[Source information — start]

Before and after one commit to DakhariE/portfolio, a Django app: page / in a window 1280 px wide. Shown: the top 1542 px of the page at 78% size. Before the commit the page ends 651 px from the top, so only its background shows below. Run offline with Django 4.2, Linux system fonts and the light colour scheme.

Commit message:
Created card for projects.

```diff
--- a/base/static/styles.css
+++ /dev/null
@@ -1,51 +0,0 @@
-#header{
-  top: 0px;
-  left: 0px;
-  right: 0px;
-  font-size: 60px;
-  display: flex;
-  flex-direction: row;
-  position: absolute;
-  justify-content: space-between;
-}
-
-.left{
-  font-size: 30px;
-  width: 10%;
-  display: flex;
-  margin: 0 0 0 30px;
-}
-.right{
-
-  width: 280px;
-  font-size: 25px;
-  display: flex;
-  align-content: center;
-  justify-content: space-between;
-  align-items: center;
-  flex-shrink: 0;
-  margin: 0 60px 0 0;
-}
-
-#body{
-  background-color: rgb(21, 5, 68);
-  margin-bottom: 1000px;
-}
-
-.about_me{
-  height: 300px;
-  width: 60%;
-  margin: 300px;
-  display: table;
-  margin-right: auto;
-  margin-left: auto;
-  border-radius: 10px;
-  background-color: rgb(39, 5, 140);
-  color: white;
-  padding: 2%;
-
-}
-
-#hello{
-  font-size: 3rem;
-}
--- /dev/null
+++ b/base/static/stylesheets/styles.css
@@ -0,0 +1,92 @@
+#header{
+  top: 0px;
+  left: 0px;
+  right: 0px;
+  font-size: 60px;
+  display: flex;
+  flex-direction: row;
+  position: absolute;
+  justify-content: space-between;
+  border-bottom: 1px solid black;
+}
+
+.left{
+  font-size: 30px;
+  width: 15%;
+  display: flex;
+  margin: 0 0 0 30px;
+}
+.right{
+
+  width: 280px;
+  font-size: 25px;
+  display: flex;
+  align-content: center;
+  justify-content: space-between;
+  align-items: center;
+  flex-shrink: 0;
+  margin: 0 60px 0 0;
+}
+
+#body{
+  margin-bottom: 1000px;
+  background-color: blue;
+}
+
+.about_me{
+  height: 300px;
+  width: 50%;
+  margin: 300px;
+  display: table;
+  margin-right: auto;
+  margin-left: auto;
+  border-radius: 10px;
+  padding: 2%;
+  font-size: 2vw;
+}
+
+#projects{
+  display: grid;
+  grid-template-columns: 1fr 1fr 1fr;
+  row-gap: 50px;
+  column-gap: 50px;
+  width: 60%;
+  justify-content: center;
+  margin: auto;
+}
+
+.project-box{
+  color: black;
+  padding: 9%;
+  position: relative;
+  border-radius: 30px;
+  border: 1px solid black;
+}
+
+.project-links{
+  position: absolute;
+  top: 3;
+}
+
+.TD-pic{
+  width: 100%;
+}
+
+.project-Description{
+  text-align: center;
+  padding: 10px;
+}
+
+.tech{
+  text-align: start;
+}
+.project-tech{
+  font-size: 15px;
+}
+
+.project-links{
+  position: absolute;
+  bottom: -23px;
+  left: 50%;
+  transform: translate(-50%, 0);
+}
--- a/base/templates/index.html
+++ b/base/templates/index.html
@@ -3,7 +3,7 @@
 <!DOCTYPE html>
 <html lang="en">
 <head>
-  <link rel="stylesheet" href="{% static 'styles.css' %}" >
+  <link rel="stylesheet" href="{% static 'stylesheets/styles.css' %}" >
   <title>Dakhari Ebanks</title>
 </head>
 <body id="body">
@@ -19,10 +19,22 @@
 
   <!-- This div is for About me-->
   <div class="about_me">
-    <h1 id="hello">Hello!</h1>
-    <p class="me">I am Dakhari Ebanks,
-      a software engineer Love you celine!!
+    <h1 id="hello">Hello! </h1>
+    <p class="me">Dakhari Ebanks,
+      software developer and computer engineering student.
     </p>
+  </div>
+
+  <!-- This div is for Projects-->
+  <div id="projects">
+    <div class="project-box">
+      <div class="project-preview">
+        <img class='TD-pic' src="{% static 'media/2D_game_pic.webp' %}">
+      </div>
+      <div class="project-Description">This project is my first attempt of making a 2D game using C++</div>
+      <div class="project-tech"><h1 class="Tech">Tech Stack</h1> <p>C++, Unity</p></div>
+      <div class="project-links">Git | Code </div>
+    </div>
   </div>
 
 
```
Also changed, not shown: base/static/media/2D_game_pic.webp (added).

[Source information — finish]

• _The task_:
Repeat back all entries verbatim.

• _Task response_:
Before and after one commit to DakhariE/portfolio, a Django app: page / in a window 1280 px wide. Shown: the top 1542 px of the page at 78% size. Before the commit the page ends 651 px from the top, so only its background shows below. Run offline with Django 4.2, Linux system fonts and the light colour scheme.

Commit message:
Created card for projects.

```diff
--- a/base/static/styles.css
+++ /dev/null
@@ -1,51 +0,0 @@
-#header{
-  top: 0px;
-  left: 0px;
-  right: 0px;
-  font-size: 60px;
-  display: flex;
-  flex-direction: row;
-  position: absolute;
-  justify-content: space-between;
-}
-
-.left{
-  font-size: 30px;
-  width: 10%;
-  display: flex;
-  margin: 0 0 0 30px;
-}
-.right{
-
-  width: 280px;
-  font-size: 25px;
-  display: flex;
-  align-content: center;
-  justify-content: space-between;
-  align-items: center;
-  flex-shrink: 0;
-  margin: 0 60px 0 0;
-}
-
-#body{
-  background-color: rgb(21, 5, 68);
-  margin-bottom: 1000px;
-}
-
-.about_me{
-  height: 300px;
-  width: 60%;
-  margin: 300px;
-  display: table;
-  margin-right: auto;
-  margin-left: auto;
-  border-radius: 10px;
-  background-color: rgb(39, 5, 140);
-  color: white;
-  padding: 2%;
-
-}
-
-#hello{
-  font-size: 3rem;
-}
--- /dev/null
+++ b/base/static/stylesheets/styles.css
@@ -0,0 +1,92 @@
+#header{
+  top: 0px;
+  left: 0px;
+  right: 0px;
+  font-size: 60px;
+  display: flex;
+  flex-direction: row;
+  position: absolute;
+  justify-content: space-between;
+  border-bottom: 1px solid black;
+}
+
+.left{
+  font-size: 30px;
+  width: 15%;
+  display: flex;
+  margin: 0 0 0 30px;
+}
+.right{
+
+  width: 280px;
+  font-size: 25px;
+  display: flex;
+  align-content: center;
+  justify-content: space-between;
+  align-items: center;
+  flex-shrink: 0;
+  margin: 0 60px 0 0;
+}
+
+#body{
+  margin-bottom: 1000px;
+  background-color: blue;
+}
+
+.about_me{
+  height: 300px;
+  width: 50%;
+  margin: 300px;
+  display: table;
+  margin-right: auto;
+  margin-left: auto;
+  border-radius: 10px;
+  padding: 2%;
+  font-size: 2vw;
+}
+
+#projects{
+  display: grid;
+  grid-template-columns: 1fr 1fr 1fr;
+  row-gap: 50px;
+  column-gap: 50px;
+  width: 60%;
+  justify-content: center;
+  margin: auto;
+}
+
+.project-box{
+  color: black;
+  padding: 9%;
+  position: relative;
+  border-radius: 30px;
+  border: 1px solid black;
+}
+
+.project-links{
+  position: absolute;
+  top: 3;
+}
+
+.TD-pic{
+  width: 100%;
+}
+
+.project-Description{
+  text-align: center;
+  padding: 10px;
+}
+
+.tech{
+  text-align: start;
+}
+.project-tech{
+  font-size: 15px;
+}
+
+.project-links{
+  position: absolute;
+  bottom: -23px;
+  left: 50%;
+  transform: translate(-50%, 0);
+}
--- a/base/templates/index.html
+++ b/base/templates/index.html
@@ -3,7 +3,7 @@
 <!DOCTYPE html>
 <html lang="en">
 <head>
-  <link rel="stylesheet" href="{% static 'styles.css' %}" >
+  <link rel="stylesheet" href="{% static 'stylesheets/styles.css' %}" >
   <title>Dakhari Ebanks</title>
 </head>
 <body id="body">
@@ -19,10 +19,22 @@
 
   <!-- This div is for About me-->
   <div class="about_me">
-    <h1 id="hello">Hello!</h1>
-    <p class="me">I am Dakhari Ebanks,
-      a software engineer Love you celine!!
+    <h1 id="hello">Hello! </h1>
+    <p class="me">Dakhari Ebanks,
+      software developer and computer engineering student.
     </p>
+  </div>
+
+  <!-- This div is for Projects-->
+  <div id="projects">
+    <div class="project-box">
+      <div class="project-preview">
+        <img class='TD-pic' src="{% static 'media/2D_game_pic.webp' %}">
+      </div>
+      <div class="project-Description">This project is my first attempt of making a 2D game using C++</div>
+      <div class="project-tech"><h1 class="Tech">Tech Stack</h1> <p>C++, Unity</p></div>
+      <div class="project-links">Git | Code </div>
+    </div>
   </div>
 
 
```
Also changed, not shown: base/static/media/2D_game_pic.webp (added).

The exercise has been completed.